They call him the morning man, this familiar radio personality who greets them early every weekday. They know him as Nockawlee, his name in Ichishkíin, the native language of the Yakama Nation.
“Good morning. Getting ready for this morning we call Wednesday. It’s the 31st day of the eighth month. My name is Nockawlee,” Roy Dick said in his clear, easygoing voice, every word in Ichishkíin.
There are no obnoxious laugh tracks or outrageous stunts on KYNR-AM, no foul language or crude banter, the Yakima Herald-Republic reported. He’s alone in the small building for a few hours, occasionally more.

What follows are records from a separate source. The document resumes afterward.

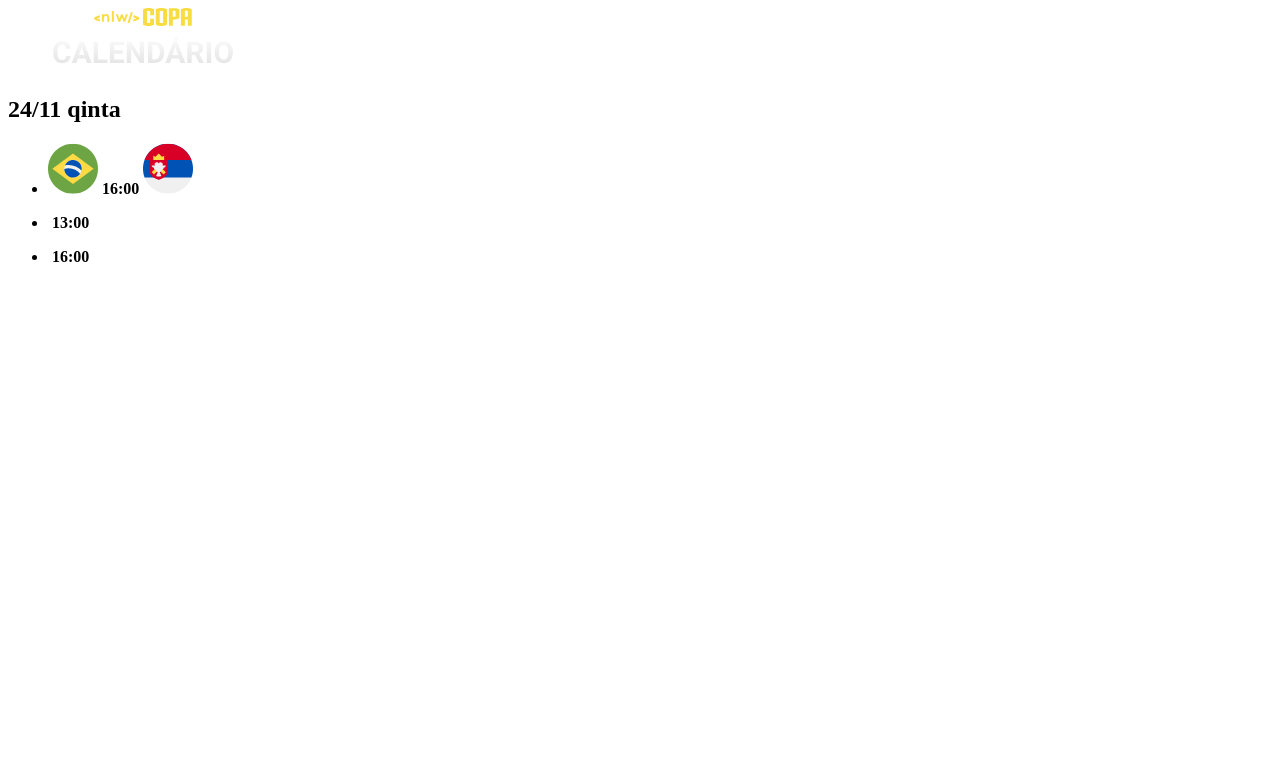
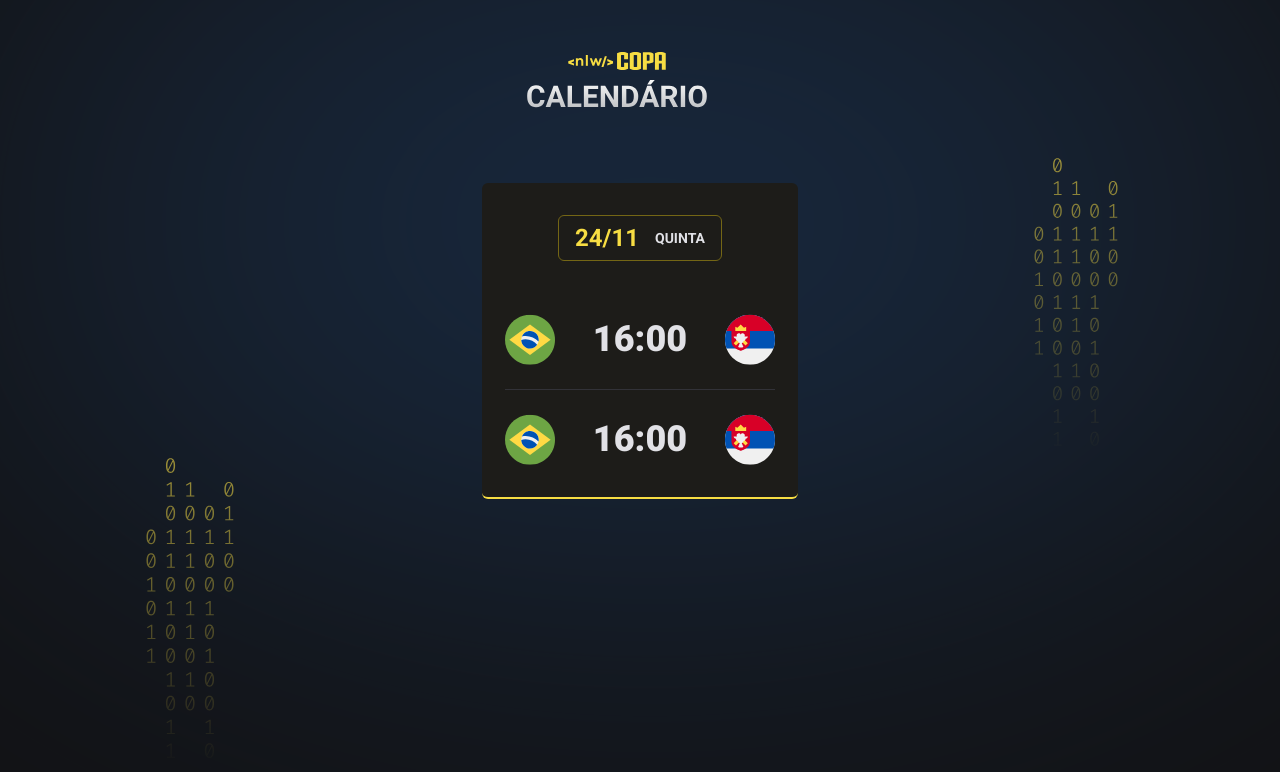
Before and after one commit to rodrigothirteen/NLW-Copa, a plain HTML site: page index.html in a window 1280 px wide. Drawn offline with Linux system fonts and the light colour scheme.

Commit message:
Segunda aula, introduçao ao css

```diff
--- a/index.html
+++ b/index.html
@@ -4,7 +4,14 @@
     <meta charset="UTF-8" />
     <meta http-equiv="X-UA-Compatible" content="IE=edge" />
     <meta name="viewport" content="width=device-width, initial-scale=1.0" />
-    <title>Meu site</title>
+    <title>Calendário de jogos - NLW Copa</title>
+    <link rel="stylesheet" href="./style.css" />
+    <link rel="preconnect" href="https://fonts.googleapis.com" />
+    <link rel="preconnect" href="https://fonts.gstatic.com" crossorigin />
+    <link
+      href="https://fonts.googleapis.com/css2?family=Inter:wght@400;900&family=Roboto:wght@700;900&display=swap"
+      rel="stylesheet"
+    />
   </head>
   <body>
     <div id="app">
@@ -14,7 +21,7 @@
 
       <main id="cards">
         <div class="card">
-          <h2>24/11 <span>qinta</span></h2>
+          <h2>24/11 <span>quinta</span></h2>
 
           <ul>
             <li>
@@ -22,21 +29,11 @@
               <strong>16:00</strong>
               <img src="./assets/icon-serbia.svg" alt="Bandeira da Sérvia" />
             </li>
-          </ul>
 
-          <ul>
             <li>
-              <img src="" alt="" />
-              <strong>13:00</strong>
-              <img src="" alt="" />
-            </li>
-          </ul>
-
-          <ul>
-            <li>
-              <img src="" alt="" />
+              <img src="./assets/icon-brazil.svg" alt="Bandeira do Brasil" />
               <strong>16:00</strong>
-              <img src="" alt="" />
+              <img src="./assets/icon-serbia.svg" alt="Bandeira da Sérvia" />
             </li>
           </ul>
         </div>
--- /dev/null
+++ b/style.css
@@ -0,0 +1,82 @@
+* {
+  margin: 0;
+  padding: 0;
+  box-sizing: border-box;
+}
+
+ul {
+  list-style: none;
+}
+
+body {
+  background-color: #121214;
+  background-image: url(./assets/bg.svg);
+  background-position-x: center;
+  background-position-y: 55.6%;
+}
+
+body * {
+  font-family: "Roboto", sans-serif;
+}
+
+#app {
+  width: fit-content;
+  margin: 52px auto;
+}
+
+header {
+  margin-bottom: 63px;
+}
+
+.card {
+  padding: 32px 23px;
+  text-align: center;
+  background: #1d1c19;
+  border-bottom: 2px solid #f7dd43;
+  border-radius: 6px;
+}
+
+.card h2 {
+  display: flex;
+  gap: 16px;
+  justify-content: center;
+  align-items: center;
+  padding: 8px 16px;
+  border: 1px solid #746615;
+  border-radius: 6px;
+  width: fit-content;
+  margin-inline: auto;
+  margin-bottom: 53px;
+  color: #f7dd43;
+}
+
+.card h2 span {
+  color: #e1e1e6;
+  font-size: 14px;
+  text-transform: uppercase;
+}
+
+.card ul {
+  display: flex;
+  flex-direction: column;
+  gap: 24px;
+  width: 270px;
+}
+
+.card ul li {
+  display: flex;
+  align-items: center;
+  justify-content: space-between;
+}
+
+.card ul li + li {
+  padding-top: 24px;
+  border-top: 1px solid #323238;
+}
+
+.card ul li strong {
+  font-weight: 900;
+  font-size: 36px;
+  line-height: 125%;
+  color: #e1e1e6;
+}
```
Also changed, not shown: assets/bg.svg (added).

But at the same time, he’s not.
As one of the three-person paid staff of the station at 1490 on the dial, Dick works for the Confederated Tribes and Bands of the Yakama Nation, which owns KYNR. As such, he makes official announcements and provides other pertinent information to every enrolled member across the 1.2 million-acre reservation.
But the 1,000-watt KYNR, which is licensed through the FCC as a noncommercial radio station since joining the airwaves in November 2000, is valuable to its entire broadcast area for the many ways it serves all of its listeners.
Source : tri-cityherald.com